If you’re like me and can’t pass up the bananas at your warehouse store, then hit the banana wall, freeze the extras in chunks on a plate, and use them in smoothies. When the last of the strawberries are looking a little sad to eat fresh, freeze them individually on a plate and use them in smoothies. Ditto for peaches, kiwis, mango, melon, pineapple … just about any ripe fruit, frozen, is an excellent addition to your smoothie. And speaking of that warehouse store, they also...
- Author: Sylvia Wright
UC Davis professor Adela de la Torre, a national expert on Chicano and Latino health issues, received a five-year, $4.8 million federal grant to discover the best ways to help Mexican-heritage children in California maintain healthy weights.
The study, called "Niños Sanos, Familia Sana" (Healthy Children, Healthy Family), will take place in the Central Valley towns of Firebaugh and San Joaquin.
“More than four in every 10 children born to parents of Mexican heritage are overweight or obese, and therefore at greater risk of early diabetes, high blood pressure and heart disease,” said de la Torre. “We are fortunate...
- Author: Jim Coats
Spring is a big time of year for celebrating with a very cheap (cheep?), common, protein-rich food: the chicken egg. And because the hard-boiled egg has a special place at the Seder table and an important role in Easter morning hunts and afternoon picnics, eggs right now are selling like hotcakes. Problem is, the more eggs your market sells, the more likely you are to get them extra fresh, and consequently, the more trouble you're likely to have getting the things to peel when it's time to eat them up.
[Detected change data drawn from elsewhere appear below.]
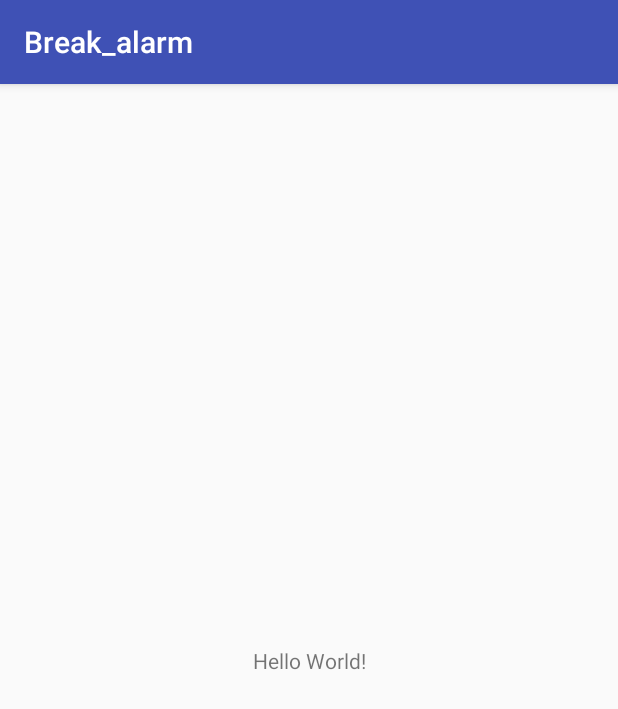
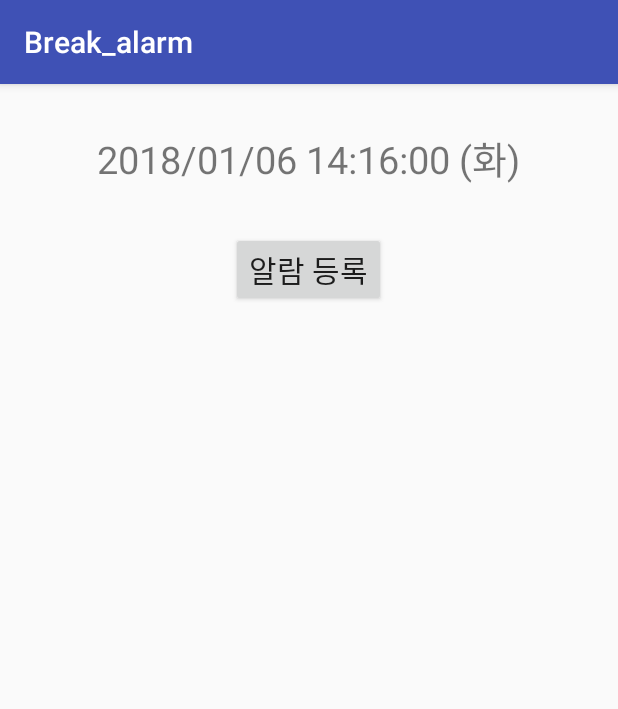
Before and after one commit to Yoomochi-93/Break_Alarm, an Android app: the screen it shows after launch (MainActivity), on a phone screen of 412 x 824 dp. Shown: the top 709 px of the screen. Run offline under Robolectric (Android 15) with nearby library versions, the phone set to English and light mode, and no system bars.

Commit message:
Modify MainAcitivity UI
1. 메인엑티비티 UI 수정
2. 알람등록 UI 추가

Change-Id: I6e398e38b77d8dc11536555021120912d8b8cec7

```diff
--- a/app/src/main/AndroidManifest.xml
+++ b/app/src/main/AndroidManifest.xml
@@ -4,7 +4,7 @@
 
     <application
         android:allowBackup="true"
-        android:icon="@mipmap/ic_launcher"
+        android:icon="@mipmap/watch_launcher"
         android:label="@string/app_name"
         android:roundIcon="@mipmap/ic_launcher_round"
         android:supportsRtl="true"
--- a/app/src/main/java/com/example/jhw_n_491/break_alarm/MainActivity.java
+++ b/app/src/main/java/com/example/jhw_n_491/break_alarm/MainActivity.java
@@ -1,13 +1,51 @@
 package com.example.jhw_n_491.break_alarm;
 
+import android.app.TimePickerDialog;
 import android.support.v7.app.AppCompatActivity;
 import android.os.Bundle;
+import android.view.View;
+import android.widget.Button;
+import android.widget.ListView;
+import android.widget.TimePicker;
+import android.widget.Toast;
 
 public class MainActivity extends AppCompatActivity {
+
+    Button registration_btn;
+    ListView alarm_list;
 
     @Override
     protected void onCreate(Bundle savedInstanceState) {
         super.onCreate(savedInstanceState);
         setContentView(R.layout.activity_main);
+
+        initUiComponents();
+
+        registration_btn.setOnClickListener(new View.OnClickListener()
+        {
+            @Override
+            public void onClick(View v) {
+                DialogTimePicker();
+            }
+        });
+    }
+
+    private void DialogTimePicker()
+    {
+        TimePickerDialog.OnTimeSetListener mTimeSetListener = new TimePickerDialog.OnTimeSetListener() {
+            @Override
+            public void onTimeSet(TimePicker view, int hourOfDay, int minute) {
+                Toast.makeText(getApplicationContext(), "Time is="+ hourOfDay + ":" + minute,Toast.LENGTH_SHORT).show();
+            }
+        };
+
+        TimePickerDialog alert = new TimePickerDialog(this, mTimeSetListener,0,0,false);
+        alert.show();
+    }
+
+    void initUiComponents()
+    {
+        registration_btn = (Button)findViewById(R.id.registration_btn);
+        alarm_list = (ListView)findViewById(R.id.alarm_list);
     }
 }
--- a/app/src/main/res/layout/activity_main.xml
+++ b/app/src/main/res/layout/activity_main.xml
@@ -6,13 +6,35 @@
     android:layout_height="match_parent"
     tools:context="com.example.jhw_n_491.break_alarm.MainActivity">
 
-    <TextView
-        android:layout_width="wrap_content"
-        android:layout_height="wrap_content"
-        android:text="Hello World!"
-        app:layout_constraintBottom_toBottomOf="parent"
-        app:layout_constraintLeft_toLeftOf="parent"
-        app:layout_constraintRight_toRightOf="parent"
-        app:layout_constraintTop_toTopOf="parent" />
+    <LinearLayout
+        android:layout_width="match_parent"
+        android:layout_height="match_parent"
+        android:orientation="vertical">
+
+        <TextView
+            android:id="@+id/current_Time"
+            android:layout_width="wrap_content"
+            android:layout_height="wrap_content"
+            android:layout_margin="30dp"
+            android:layout_gravity="center"
+            android:textSize="25dp"
+            android:text="2018/01/06 14:16:00 (화)" />
+
+        <Button
+            android:id="@+id/registration_btn"
+            android:layout_width="wrap_content"
+            android:layout_height="wrap_content"
+            android:layout_gravity="center"
+            android:text="알람 등록"
+            android:textSize="20dp"/>
+
+        <ListView
+            android:id="@+id/alarm_list"
+            android:layout_width="match_parent"
+            android:layout_height="match_parent"
+            android:divider="#ffcc22">
+        </ListView>
+
+    </LinearLayout>
 
 </android.support.constraint.ConstraintLayout>
```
Chemistry is at the root of the egg-peeling problem: a newly laid egg has a slightly lower, more acidic pH value than the raw egg that you've stored in the refrigerator for a few days. The higher pH of the stored egg allows its...
- Posted By: Jeannette E. Warnert
- Written by: Andy Fell
Eating a high-fat, fast food breakfast typical of many Americans - two breakfast sandwiches, hash browns and orange juice - doesn't have an identical effect on each individual.
The food's effect varies depending on factors like waist size and triglyceride levels, suggests new research at UC Davis.
The research reinforces the link between belly fat, inflammation and thickening of the arterial linings that can lead to heart disease and strokes.
“The new study shows that eating a common fast food meal can affect inflammatory responses in the blood vessels," said Anthony Passerini, assistant professor of biomedical engineering at UC Davis, who led the project.
Passerini and his...